Why people lose more weight on the diet is also not clear, although some researchers say they buy one of Atkins' arguments: People stick with it because they are not constantly hungry. Fat and protein satisfy the appetite, the theory goes. But eating lots of carbohydrates raises insulin levels, lowers blood sugar, and eventually makes people ravenous.
But another of Atkins' ideas on the subject is far more contentious. He argues that people lose more weight on his plan even if they actually eat more calories. That's a violation of the laws of thermodynamics, skeptics say.
"A calorie is a calorie as far as weight reduction is concerned," says Dr. Michael Davidson, director of preventive cardiology at the Rush Heart Institute in Chicago.
Or is it? Some of the new studies suggest otherwise.
Dr. Stephen Sondike of Mount Sinai Medical Center in New York City put overweight teenagers on comparison diets for two months. The ones on Atkins lost twice as much as those on the low-fat diet. Yet they appeared to eat about 700 more calories a day than the others.

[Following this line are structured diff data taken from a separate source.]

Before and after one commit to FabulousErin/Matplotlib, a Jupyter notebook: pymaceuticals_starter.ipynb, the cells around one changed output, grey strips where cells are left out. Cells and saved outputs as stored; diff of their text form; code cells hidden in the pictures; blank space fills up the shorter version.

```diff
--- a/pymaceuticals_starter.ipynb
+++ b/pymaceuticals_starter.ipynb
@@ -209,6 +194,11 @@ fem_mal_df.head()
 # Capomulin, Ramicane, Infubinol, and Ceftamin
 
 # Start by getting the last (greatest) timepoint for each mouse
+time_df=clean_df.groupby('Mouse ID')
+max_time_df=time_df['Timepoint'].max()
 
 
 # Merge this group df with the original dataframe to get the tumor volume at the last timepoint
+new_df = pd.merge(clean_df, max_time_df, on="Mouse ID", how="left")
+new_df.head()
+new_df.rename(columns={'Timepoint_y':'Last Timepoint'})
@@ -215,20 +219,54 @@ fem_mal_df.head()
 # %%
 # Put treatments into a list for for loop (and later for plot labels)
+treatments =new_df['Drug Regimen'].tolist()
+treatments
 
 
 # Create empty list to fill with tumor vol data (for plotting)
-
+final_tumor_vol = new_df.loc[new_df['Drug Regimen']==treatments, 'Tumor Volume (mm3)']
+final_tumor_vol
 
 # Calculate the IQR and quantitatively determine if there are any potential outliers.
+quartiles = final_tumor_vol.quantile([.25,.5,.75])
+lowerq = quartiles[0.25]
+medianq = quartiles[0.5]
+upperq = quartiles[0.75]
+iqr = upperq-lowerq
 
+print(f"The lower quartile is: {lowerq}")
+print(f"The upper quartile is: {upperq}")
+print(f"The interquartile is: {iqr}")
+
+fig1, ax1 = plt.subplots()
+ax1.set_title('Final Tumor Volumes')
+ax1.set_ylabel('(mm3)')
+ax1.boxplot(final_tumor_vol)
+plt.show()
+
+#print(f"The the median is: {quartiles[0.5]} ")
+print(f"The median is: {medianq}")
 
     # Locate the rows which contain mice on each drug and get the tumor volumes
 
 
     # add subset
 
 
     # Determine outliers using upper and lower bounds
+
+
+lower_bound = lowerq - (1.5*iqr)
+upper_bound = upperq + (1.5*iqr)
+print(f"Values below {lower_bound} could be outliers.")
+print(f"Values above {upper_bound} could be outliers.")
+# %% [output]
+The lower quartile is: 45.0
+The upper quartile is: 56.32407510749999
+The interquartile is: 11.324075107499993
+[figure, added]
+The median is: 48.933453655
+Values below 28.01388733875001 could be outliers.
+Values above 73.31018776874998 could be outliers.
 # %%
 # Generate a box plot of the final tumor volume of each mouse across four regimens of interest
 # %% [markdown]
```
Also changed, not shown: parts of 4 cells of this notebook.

Less dramatic but still startling results came from another study at the University of Cincinnati. Women on Atkins lost twice as much while eating the same number of calories as the low-fat dieters.
"Surprised? Definitely," says Bonnie Brehm, a registered dietitian. "We really don't know what the answer is."
And the Atkins weight loss was not simply dehydration, as Atkins critics often contend, since the Cincinnati dieters also lost twice as much body fat.
But even if the diet is reasonable for a few months of slimming down, what happens when people level off during the maintenance phase of the program? Does their cholesterol soar if they eat all that fat without losing weight?
He put fit men on an Atkins regimen for six weeks with orders not to lose weight, and nothing bad seemed to happen. Their good and bad cholesterol went up proportionately, and their triglycerides fell. "I'd like to see more data," Volek said, "but ours provides evidence it doesn't have a negative effect on your heart."
This federally sponsored project will randomly put 360 overweight men and women on the Atkins plan or the U.S. Department of Agriculture's standard high-carb, low-fat diet, then watch them in painstaking detail for at least two years.
The study will try to answer three questions about Atkins, says Hill, who directs the University of Colorado's Center for Human Nutrition. "Does it produce weight loss? Is it a safe weight loss? And is it any better in the long run than anything else that has come along?"
Scientists will analyze the volunteers' blood and cholesterol in every way they can think of, as well as check their bone density, kidney function, body composition, exercise tolerance and more.
Despite the professions' unease at the findings so far, some of the researchers involved expect that if the Atkins approach proves safe and effective in larger, longer studies, those opinions will eventually change.
"It's difficult to swallow," says O'Brien, "but the data are the data, even if they go against 30 years of dogma."